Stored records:
• • • • • • •
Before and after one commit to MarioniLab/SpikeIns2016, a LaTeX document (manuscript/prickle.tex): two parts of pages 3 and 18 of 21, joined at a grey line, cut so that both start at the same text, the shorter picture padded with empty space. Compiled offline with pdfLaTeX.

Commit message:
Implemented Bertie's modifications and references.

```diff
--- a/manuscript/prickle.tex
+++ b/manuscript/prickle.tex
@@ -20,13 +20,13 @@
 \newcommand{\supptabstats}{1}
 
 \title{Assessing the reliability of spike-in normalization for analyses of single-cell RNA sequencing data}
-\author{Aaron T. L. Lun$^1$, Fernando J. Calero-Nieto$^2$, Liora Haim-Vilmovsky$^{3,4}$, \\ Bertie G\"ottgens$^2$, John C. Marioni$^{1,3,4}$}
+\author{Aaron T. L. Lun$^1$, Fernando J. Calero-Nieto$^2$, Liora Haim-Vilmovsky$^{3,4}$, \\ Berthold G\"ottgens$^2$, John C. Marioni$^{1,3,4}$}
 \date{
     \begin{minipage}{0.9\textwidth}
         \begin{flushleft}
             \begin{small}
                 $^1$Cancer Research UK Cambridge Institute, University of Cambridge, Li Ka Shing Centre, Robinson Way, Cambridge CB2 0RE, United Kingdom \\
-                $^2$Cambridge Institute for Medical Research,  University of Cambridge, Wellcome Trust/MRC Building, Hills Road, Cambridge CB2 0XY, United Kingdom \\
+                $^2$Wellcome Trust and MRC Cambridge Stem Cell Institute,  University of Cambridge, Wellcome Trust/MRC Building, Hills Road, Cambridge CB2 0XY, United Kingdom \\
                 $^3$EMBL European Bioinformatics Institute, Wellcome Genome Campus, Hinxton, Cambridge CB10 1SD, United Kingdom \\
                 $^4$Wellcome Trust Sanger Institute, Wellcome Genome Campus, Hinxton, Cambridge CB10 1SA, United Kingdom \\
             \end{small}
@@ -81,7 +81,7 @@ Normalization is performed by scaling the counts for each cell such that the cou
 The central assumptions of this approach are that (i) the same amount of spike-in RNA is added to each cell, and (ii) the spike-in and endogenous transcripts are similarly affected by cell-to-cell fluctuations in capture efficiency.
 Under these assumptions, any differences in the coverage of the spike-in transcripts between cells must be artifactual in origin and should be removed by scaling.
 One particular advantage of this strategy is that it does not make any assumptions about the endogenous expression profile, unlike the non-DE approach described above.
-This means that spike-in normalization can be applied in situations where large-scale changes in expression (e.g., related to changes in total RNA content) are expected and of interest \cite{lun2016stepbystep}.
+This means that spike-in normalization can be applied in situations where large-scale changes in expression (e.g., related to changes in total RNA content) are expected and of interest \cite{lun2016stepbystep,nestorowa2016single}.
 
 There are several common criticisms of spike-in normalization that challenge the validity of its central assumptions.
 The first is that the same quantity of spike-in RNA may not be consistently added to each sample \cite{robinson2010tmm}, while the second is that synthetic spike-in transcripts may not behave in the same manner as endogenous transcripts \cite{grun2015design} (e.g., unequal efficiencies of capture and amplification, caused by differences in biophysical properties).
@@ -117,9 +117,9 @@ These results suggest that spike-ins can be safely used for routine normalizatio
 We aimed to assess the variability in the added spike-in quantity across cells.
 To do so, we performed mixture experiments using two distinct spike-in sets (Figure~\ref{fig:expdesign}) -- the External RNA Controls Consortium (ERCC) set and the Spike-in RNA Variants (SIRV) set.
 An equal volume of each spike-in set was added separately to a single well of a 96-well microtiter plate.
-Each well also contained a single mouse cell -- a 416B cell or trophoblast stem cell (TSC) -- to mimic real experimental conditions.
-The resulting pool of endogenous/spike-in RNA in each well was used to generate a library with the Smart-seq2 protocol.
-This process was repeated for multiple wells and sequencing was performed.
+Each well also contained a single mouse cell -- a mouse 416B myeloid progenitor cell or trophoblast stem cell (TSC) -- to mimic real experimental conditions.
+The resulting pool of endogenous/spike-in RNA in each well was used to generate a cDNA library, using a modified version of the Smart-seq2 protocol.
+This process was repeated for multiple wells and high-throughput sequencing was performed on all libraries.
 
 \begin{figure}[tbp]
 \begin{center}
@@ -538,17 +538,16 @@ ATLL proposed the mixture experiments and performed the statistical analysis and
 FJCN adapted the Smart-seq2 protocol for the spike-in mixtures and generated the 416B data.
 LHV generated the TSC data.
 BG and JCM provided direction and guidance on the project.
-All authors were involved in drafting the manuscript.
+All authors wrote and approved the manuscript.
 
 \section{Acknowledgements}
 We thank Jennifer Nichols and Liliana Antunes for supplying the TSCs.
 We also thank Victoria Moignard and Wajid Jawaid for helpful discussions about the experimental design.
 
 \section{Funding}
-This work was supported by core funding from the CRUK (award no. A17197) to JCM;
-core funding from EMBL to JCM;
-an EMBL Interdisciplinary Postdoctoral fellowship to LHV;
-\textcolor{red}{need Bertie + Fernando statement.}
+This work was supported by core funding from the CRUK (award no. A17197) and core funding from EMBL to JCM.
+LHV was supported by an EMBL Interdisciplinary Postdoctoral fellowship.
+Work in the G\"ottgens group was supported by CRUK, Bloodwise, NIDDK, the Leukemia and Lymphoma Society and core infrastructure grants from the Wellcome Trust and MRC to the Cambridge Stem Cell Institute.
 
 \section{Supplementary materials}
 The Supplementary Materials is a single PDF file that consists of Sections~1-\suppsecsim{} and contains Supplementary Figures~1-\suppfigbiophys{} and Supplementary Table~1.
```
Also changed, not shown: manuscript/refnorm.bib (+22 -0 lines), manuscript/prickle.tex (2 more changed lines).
• • • • • • •
TRY IT: Provide an exact reproduction of all the entries shown above.

TASK SOLUTION:
Before and after one commit to MarioniLab/SpikeIns2016, a LaTeX document (manuscript/prickle.tex): two parts of pages 3 and 18 of 21, joined at a grey line, cut so that both start at the same text, the shorter picture padded with empty space. Compiled offline with pdfLaTeX.

Commit message:
Implemented Bertie's modifications and references.

```diff
--- a/manuscript/prickle.tex
+++ b/manuscript/prickle.tex
@@ -20,13 +20,13 @@
 \newcommand{\supptabstats}{1}
 
 \title{Assessing the reliability of spike-in normalization for analyses of single-cell RNA sequencing data}
-\author{Aaron T. L. Lun$^1$, Fernando J. Calero-Nieto$^2$, Liora Haim-Vilmovsky$^{3,4}$, \\ Bertie G\"ottgens$^2$, John C. Marioni$^{1,3,4}$}
+\author{Aaron T. L. Lun$^1$, Fernando J. Calero-Nieto$^2$, Liora Haim-Vilmovsky$^{3,4}$, \\ Berthold G\"ottgens$^2$, John C. Marioni$^{1,3,4}$}
 \date{
     \begin{minipage}{0.9\textwidth}
         \begin{flushleft}
             \begin{small}
                 $^1$Cancer Research UK Cambridge Institute, University of Cambridge, Li Ka Shing Centre, Robinson Way, Cambridge CB2 0RE, United Kingdom \\
-                $^2$Cambridge Institute for Medical Research,  University of Cambridge, Wellcome Trust/MRC Building, Hills Road, Cambridge CB2 0XY, United Kingdom \\
+                $^2$Wellcome Trust and MRC Cambridge Stem Cell Institute,  University of Cambridge, Wellcome Trust/MRC Building, Hills Road, Cambridge CB2 0XY, United Kingdom \\
                 $^3$EMBL European Bioinformatics Institute, Wellcome Genome Campus, Hinxton, Cambridge CB10 1SD, United Kingdom \\
                 $^4$Wellcome Trust Sanger Institute, Wellcome Genome Campus, Hinxton, Cambridge CB10 1SA, United Kingdom \\
             \end{small}
@@ -81,7 +81,7 @@ Normalization is performed by scaling the counts for each cell such that the cou
 The central assumptions of this approach are that (i) the same amount of spike-in RNA is added to each cell, and (ii) the spike-in and endogenous transcripts are similarly affected by cell-to-cell fluctuations in capture efficiency.
 Under these assumptions, any differences in the coverage of the spike-in transcripts between cells must be artifactual in origin and should be removed by scaling.
 One particular advantage of this strategy is that it does not make any assumptions about the endogenous expression profile, unlike the non-DE approach described above.
-This means that spike-in normalization can be applied in situations where large-scale changes in expression (e.g., related to changes in total RNA content) are expected and of interest \cite{lun2016stepbystep}.
+This means that spike-in normalization can be applied in situations where large-scale changes in expression (e.g., related to changes in total RNA content) are expected and of interest \cite{lun2016stepbystep,nestorowa2016single}.
 
 There are several common criticisms of spike-in normalization that challenge the validity of its central assumptions.
 The first is that the same quantity of spike-in RNA may not be consistently added to each sample \cite{robinson2010tmm}, while the second is that synthetic spike-in transcripts may not behave in the same manner as endogenous transcripts \cite{grun2015design} (e.g., unequal efficiencies of capture and amplification, caused by differences in biophysical properties).
@@ -117,9 +117,9 @@ These results suggest that spike-ins can be safely used for routine normalizatio
 We aimed to assess the variability in the added spike-in quantity across cells.
 To do so, we performed mixture experiments using two distinct spike-in sets (Figure~\ref{fig:expdesign}) -- the External RNA Controls Consortium (ERCC) set and the Spike-in RNA Variants (SIRV) set.
 An equal volume of each spike-in set was added separately to a single well of a 96-well microtiter plate.
-Each well also contained a single mouse cell -- a 416B cell or trophoblast stem cell (TSC) -- to mimic real experimental conditions.
-The resulting pool of endogenous/spike-in RNA in each well was used to generate a library with the Smart-seq2 protocol.
-This process was repeated for multiple wells and sequencing was performed.
+Each well also contained a single mouse cell -- a mouse 416B myeloid progenitor cell or trophoblast stem cell (TSC) -- to mimic real experimental conditions.
+The resulting pool of endogenous/spike-in RNA in each well was used to generate a cDNA library, using a modified version of the Smart-seq2 protocol.
+This process was repeated for multiple wells and high-throughput sequencing was performed on all libraries.
 
 \begin{figure}[tbp]
 \begin{center}
@@ -538,17 +538,16 @@ ATLL proposed the mixture experiments and performed the statistical analysis and
 FJCN adapted the Smart-seq2 protocol for the spike-in mixtures and generated the 416B data.
 LHV generated the TSC data.
 BG and JCM provided direction and guidance on the project.
-All authors were involved in drafting the manuscript.
+All authors wrote and approved the manuscript.
 
 \section{Acknowledgements}
 We thank Jennifer Nichols and Liliana Antunes for supplying the TSCs.
 We also thank Victoria Moignard and Wajid Jawaid for helpful discussions about the experimental design.
 
 \section{Funding}
-This work was supported by core funding from the CRUK (award no. A17197) to JCM;
-core funding from EMBL to JCM;
-an EMBL Interdisciplinary Postdoctoral fellowship to LHV;
-\textcolor{red}{need Bertie + Fernando statement.}
+This work was supported by core funding from the CRUK (award no. A17197) and core funding from EMBL to JCM.
+LHV was supported by an EMBL Interdisciplinary Postdoctoral fellowship.
+Work in the G\"ottgens group was supported by CRUK, Bloodwise, NIDDK, the Leukemia and Lymphoma Society and core infrastructure grants from the Wellcome Trust and MRC to the Cambridge Stem Cell Institute.
 
 \section{Supplementary materials}
 The Supplementary Materials is a single PDF file that consists of Sections~1-\suppsecsim{} and contains Supplementary Figures~1-\suppfigbiophys{} and Supplementary Table~1.
```
Also changed, not shown: manuscript/refnorm.bib (+22 -0 lines), manuscript/prickle.tex (2 more changed lines).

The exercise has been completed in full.